:: Dataset records ::

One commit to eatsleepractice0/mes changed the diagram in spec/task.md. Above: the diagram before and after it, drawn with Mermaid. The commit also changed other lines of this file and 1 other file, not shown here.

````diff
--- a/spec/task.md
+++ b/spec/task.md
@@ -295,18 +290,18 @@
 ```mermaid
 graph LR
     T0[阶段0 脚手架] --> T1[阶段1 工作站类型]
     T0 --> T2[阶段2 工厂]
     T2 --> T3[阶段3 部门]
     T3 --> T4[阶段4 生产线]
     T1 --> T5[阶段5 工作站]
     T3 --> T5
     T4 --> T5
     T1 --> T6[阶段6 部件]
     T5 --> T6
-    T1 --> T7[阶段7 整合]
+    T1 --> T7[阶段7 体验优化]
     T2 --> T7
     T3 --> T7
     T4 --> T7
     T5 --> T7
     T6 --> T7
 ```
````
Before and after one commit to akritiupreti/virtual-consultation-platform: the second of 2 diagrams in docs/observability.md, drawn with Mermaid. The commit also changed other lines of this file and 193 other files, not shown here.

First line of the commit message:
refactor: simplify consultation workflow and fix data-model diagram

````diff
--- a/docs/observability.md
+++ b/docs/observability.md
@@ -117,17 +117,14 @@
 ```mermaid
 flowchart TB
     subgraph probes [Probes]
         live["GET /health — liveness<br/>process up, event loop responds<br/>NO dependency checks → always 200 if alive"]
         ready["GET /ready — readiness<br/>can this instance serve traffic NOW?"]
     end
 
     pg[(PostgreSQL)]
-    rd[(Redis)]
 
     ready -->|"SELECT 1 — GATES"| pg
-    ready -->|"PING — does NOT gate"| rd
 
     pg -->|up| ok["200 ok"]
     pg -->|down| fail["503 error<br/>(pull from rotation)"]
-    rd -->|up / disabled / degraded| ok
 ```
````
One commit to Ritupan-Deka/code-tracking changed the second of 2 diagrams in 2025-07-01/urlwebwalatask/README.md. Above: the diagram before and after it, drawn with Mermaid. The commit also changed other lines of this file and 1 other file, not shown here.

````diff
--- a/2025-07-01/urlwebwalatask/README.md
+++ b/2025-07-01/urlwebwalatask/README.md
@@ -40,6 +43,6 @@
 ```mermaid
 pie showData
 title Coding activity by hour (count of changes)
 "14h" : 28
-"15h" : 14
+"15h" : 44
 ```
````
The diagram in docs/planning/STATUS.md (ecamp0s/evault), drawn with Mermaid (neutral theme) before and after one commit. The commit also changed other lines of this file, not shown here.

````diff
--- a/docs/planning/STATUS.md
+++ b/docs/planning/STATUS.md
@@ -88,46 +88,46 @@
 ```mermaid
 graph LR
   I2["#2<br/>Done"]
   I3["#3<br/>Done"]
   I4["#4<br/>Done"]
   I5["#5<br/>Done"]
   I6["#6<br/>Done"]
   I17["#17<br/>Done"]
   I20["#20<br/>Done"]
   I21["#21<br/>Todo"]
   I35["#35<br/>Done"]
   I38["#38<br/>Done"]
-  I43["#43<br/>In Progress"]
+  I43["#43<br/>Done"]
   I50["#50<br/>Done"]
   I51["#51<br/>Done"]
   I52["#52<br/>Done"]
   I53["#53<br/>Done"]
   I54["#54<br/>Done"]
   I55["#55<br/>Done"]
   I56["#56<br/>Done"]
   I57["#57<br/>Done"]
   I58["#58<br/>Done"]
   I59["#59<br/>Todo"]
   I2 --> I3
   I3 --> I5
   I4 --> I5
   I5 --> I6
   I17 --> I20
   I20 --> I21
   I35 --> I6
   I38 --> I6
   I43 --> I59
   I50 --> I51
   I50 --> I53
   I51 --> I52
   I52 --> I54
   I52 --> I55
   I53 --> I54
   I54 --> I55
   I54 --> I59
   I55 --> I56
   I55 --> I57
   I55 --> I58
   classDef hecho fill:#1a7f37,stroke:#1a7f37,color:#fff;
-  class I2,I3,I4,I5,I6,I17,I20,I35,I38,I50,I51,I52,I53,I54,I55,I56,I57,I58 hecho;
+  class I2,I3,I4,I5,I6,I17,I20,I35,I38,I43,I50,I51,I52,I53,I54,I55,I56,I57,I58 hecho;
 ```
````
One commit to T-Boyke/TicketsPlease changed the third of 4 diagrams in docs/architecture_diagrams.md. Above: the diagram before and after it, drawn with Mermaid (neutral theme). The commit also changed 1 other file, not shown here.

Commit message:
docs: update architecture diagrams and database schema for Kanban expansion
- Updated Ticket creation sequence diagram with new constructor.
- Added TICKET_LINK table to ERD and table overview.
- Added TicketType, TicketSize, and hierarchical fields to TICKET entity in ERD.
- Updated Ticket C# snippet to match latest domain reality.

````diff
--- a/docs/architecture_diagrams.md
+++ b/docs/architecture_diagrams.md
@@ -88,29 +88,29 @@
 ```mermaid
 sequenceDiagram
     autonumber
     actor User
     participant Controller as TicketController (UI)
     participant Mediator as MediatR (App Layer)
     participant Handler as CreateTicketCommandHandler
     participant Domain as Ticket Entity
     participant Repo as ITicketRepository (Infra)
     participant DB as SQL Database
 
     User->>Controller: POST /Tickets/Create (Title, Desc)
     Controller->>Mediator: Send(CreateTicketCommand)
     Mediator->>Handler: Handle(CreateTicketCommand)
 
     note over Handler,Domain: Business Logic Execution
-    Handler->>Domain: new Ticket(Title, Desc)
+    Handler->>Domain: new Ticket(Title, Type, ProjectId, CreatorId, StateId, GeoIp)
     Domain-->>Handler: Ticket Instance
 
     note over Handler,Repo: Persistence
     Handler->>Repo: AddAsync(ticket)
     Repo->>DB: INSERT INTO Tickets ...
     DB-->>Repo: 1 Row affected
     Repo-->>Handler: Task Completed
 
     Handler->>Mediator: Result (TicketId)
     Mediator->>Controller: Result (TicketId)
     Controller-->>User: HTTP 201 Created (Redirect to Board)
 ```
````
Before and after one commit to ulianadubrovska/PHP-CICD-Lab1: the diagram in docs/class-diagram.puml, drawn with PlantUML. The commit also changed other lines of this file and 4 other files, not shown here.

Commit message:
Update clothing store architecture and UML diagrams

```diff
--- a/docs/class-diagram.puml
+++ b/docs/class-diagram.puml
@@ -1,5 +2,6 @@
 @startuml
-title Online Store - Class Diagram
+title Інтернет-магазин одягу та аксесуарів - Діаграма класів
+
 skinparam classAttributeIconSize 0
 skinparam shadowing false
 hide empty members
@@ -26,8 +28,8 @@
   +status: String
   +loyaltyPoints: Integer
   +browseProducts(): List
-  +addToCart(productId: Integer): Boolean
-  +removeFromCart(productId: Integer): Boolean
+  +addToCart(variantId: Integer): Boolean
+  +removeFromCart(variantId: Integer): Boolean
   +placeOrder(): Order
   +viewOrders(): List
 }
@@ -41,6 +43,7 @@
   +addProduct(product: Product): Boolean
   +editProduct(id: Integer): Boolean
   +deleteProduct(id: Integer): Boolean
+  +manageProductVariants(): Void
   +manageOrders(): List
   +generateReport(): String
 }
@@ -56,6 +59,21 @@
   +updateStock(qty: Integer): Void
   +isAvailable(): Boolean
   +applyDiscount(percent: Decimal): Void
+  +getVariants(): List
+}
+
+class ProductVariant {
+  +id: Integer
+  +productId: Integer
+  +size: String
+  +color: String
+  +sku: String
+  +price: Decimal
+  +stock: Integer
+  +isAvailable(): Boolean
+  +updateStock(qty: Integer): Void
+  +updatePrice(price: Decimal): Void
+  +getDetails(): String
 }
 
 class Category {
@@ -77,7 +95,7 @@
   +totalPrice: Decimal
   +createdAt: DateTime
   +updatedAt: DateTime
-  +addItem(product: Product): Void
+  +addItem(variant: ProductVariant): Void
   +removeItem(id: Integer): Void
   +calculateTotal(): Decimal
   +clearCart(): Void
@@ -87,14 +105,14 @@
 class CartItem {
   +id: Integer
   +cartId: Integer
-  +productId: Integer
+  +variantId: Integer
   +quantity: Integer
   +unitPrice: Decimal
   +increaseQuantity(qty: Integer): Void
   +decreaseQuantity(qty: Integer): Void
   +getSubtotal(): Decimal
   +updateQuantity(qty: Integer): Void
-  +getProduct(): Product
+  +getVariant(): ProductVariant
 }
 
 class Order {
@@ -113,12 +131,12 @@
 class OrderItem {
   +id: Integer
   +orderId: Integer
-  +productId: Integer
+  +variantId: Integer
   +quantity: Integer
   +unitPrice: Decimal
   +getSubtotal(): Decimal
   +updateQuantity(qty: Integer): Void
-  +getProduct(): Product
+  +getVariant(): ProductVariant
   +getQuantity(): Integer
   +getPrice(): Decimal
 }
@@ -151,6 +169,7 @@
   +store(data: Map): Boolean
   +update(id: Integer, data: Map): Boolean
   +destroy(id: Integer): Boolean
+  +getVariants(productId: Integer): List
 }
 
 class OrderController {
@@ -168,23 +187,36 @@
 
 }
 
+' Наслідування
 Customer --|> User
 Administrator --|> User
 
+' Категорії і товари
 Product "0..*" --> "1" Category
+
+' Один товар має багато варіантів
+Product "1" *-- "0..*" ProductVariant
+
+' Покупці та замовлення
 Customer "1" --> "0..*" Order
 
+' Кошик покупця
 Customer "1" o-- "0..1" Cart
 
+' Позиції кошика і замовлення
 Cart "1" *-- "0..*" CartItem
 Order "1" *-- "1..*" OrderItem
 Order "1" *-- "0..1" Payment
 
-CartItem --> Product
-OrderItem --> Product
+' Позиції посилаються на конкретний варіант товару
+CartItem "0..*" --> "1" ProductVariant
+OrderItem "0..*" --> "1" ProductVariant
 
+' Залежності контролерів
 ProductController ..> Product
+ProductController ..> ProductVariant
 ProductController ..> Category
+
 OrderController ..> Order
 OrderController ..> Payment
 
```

:::

What needs to be done. Please go through the entries and show every line with the word "isAvailable".

Solution.
   +isAvailable(): Boolean
+  +isAvailable(): Boolean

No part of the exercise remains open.